It was reminiscent of the scene from the movie “Big” where the main character Josh – the boy inside the man’s body — has been tasked with conceiving the next big successful toy for a company to market and sell. He presents it and everyone loves it and is gushing over it, until one guys pipes in and says “wait a minute does anybody know what this is going to cost? I mean, are we actually going to be able to sell a $50 interactive comic book to 8 year old kids?” Pssssssssssshhhh! (that’s the sound of Josh’s deflation) And … the meeting was over, with everyone scurrying out with their tails between their legs.
The point I’m making is this; that even at the manufacturing level, hell, ESPECIALLY at the manufacturing level, the entire process is about managing trade offs.
Quality: What level of quality does the customer demand? What level of quality is the customer willing to pay for? Just as importantly, what is the customer willing to trade away to get it to that price? Reliability? Features? Do these concepts impact the purchaser of the console differently than the user? How will our choice effect cost of goods needed to make the product? How will cost of goods impact pricing for the customer? How will the cost of goods impact profit margin on the product?
Ease of Use: What level of user are we targeting with this technology? How much complexity can the users base manage? How important to the user is “ease of use measured” against reduced capability?
Value: How long does the product need to be relevant in the market? What is the price break point for vendors to be able to rent it? How much will it cost our company to keep it relevant and making money vs. creating a new product offering? If we close down the product early, what is the potential negative impact from the customers toward the company and future products?
And on and on and on it goes. There are literally dozens more mindsets and trade off challenges that contribute to an incredibly complex formula for creating a successful product. What I learned very quickly was that product design and manufacturing is the major leagues of managing trade-offs. Every detail conceivable. Every part, every penny, every action, every response is considered and accounted for before making any decision. It is hard, challenging work that requires the rational and level headed mastery of a range of skills from human resource management, to physical asset management to crystal ball management.
And so it goes in our little corner of the world known as live pro audio. There is rarely if ever an absolute answer to any challenge you face; just the choice between the better of two evils when measured against the context of the situation. The goal of course is to “choose wisely.” And yes, we all have to give our father’s credit here, he was totally right ya know. “You can’t taste wisdom without first chewing thru experience“. Or my favorite version of this; “Experience is what you get right after you needed it” #worddad

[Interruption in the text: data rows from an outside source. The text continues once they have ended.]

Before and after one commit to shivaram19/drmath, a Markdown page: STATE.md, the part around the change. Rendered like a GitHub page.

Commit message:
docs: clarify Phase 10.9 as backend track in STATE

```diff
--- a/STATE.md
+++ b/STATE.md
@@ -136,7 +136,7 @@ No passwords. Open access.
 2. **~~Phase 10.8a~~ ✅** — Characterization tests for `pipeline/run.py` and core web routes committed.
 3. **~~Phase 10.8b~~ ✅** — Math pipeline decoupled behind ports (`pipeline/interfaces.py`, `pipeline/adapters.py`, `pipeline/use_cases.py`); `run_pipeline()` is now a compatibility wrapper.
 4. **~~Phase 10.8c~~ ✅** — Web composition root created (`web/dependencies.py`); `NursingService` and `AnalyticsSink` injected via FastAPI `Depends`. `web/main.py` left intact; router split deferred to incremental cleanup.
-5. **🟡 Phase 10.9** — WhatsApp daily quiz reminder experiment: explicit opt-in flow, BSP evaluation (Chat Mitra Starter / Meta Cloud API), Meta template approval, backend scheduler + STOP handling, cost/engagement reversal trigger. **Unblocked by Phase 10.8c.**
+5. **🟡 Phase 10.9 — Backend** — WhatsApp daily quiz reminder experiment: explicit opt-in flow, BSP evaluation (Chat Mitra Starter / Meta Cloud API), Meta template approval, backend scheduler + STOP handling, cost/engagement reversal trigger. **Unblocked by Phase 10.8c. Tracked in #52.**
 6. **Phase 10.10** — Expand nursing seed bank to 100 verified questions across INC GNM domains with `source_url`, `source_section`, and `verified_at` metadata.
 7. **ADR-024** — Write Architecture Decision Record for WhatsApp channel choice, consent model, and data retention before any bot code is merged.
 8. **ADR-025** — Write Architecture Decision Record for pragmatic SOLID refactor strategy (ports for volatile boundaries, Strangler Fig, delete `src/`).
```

At the end of it all, we can only hope to tally up our results and just like in the Indiana Jones movie where Indiana is presented with a choice: If you’re still standing and your face hasn’t melted off after you’ve made your choice,, you’ll get to hear the Templar Knight say “you chose wisely”.